Sponsored by the Southeast Coast chapter

Sunday, June 05, 2011

Alistair Glen, owner of Growing Wild Nursery, demonstrates how to propagate native plants from seeds, cuttings and divisions.  Photos are by Valerie Robertson, publisher of Cape Fear’s Going Green.

Beginning with a seed...

Participants placed a layer of perlite on top of the potting soil, spreading the seeds evenly on top and then thinly covering with a second layer of perlite. This helps keep the seedlings from wilts caused by excessive moisture.

The seeds shown here are Baptisia alba. Alistair had prepared them by pouring boiling water over the seeds.

Spreading the seeds out evenly

It's harder than it looks!

Watering the newly planted seeds

We immersed the pots in an inch or two of water for 5 minutes. After planting. they need to be watered whenever they begin to dry out. With practice, a person can tell just by the weight of the pot.

Seedlings to repot

Alistair brought pots of seedlings (Red Bay, American Holly, Beauty Berry and Spigelia) for us to transplant into individual pots.

The seedlings need to be carefully separated.

It's important not to hold the seedlings by the stem.
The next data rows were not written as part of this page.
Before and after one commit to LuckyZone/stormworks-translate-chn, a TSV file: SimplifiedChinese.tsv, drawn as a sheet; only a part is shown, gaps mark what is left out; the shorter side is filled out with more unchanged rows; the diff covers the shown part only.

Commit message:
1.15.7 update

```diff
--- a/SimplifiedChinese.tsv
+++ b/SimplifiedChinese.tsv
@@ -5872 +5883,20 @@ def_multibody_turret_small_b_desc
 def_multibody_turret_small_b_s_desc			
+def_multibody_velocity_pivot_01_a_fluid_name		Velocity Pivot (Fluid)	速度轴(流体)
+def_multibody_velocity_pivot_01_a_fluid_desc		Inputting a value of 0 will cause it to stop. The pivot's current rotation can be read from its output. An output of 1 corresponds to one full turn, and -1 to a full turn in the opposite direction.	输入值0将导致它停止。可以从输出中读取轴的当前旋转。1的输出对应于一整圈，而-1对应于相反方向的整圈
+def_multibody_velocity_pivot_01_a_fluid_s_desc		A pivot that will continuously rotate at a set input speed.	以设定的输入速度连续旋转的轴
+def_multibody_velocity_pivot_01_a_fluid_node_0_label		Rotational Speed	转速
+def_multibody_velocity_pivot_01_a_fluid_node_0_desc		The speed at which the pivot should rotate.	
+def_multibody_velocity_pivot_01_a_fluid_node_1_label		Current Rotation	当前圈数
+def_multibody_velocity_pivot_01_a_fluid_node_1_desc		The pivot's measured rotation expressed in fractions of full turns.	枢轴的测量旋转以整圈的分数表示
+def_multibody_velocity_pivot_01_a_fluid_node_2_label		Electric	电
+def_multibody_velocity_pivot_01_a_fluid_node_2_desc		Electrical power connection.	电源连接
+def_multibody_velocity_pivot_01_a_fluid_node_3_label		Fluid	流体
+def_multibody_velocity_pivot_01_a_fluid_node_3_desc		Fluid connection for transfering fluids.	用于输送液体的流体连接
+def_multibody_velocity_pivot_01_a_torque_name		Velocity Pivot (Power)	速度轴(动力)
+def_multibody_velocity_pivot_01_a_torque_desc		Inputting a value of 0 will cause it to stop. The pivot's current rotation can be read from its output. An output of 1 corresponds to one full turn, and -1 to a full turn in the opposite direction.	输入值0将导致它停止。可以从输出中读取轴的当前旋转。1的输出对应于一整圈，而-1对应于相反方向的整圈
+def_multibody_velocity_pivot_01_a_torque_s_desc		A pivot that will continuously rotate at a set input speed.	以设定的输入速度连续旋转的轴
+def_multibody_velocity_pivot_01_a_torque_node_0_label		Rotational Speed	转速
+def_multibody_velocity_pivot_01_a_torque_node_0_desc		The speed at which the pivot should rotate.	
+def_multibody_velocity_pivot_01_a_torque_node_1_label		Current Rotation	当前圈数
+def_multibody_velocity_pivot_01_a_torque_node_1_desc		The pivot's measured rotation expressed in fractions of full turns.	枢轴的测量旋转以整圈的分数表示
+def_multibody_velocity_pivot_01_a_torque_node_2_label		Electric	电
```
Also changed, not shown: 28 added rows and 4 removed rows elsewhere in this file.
Here Alistair teases out the roots with a pencil, holding the seedling by the leaves.

Potting up the seedlings

Propagation by division

Clumps can be divided with a sharp knife, making sure each division has plenty of roots.

A newly planted division of Switchgrass, Panicum virgatum.

Division is a good technique for propagating plants that have some desirable characteristic; in this case, the plant is more upright than most forms of Switchgrass.

Propagation by cuttings

A cutting is made from healthy new growth in late spring or early summer. The stem should be pliable but not soft. Cuts are made just below a node and include three nodes. Remove the leaves at the bottom and cut back any excessive leaves that might wilt easily.

Cuttings in sealed plastic bags

It's important to keep the bags sealed until the cuttings are well rooted, about a month, keeping them in the shade. When rooted, the bag is opened gradually and the new plants are very gradually exposed to the sun (if they are sun plants!)


The final watering and careful adjustment of any leaning seedlings!

All the plants we took home with our fingers crossed!

Many thanks to Alistair for sharing his techniques.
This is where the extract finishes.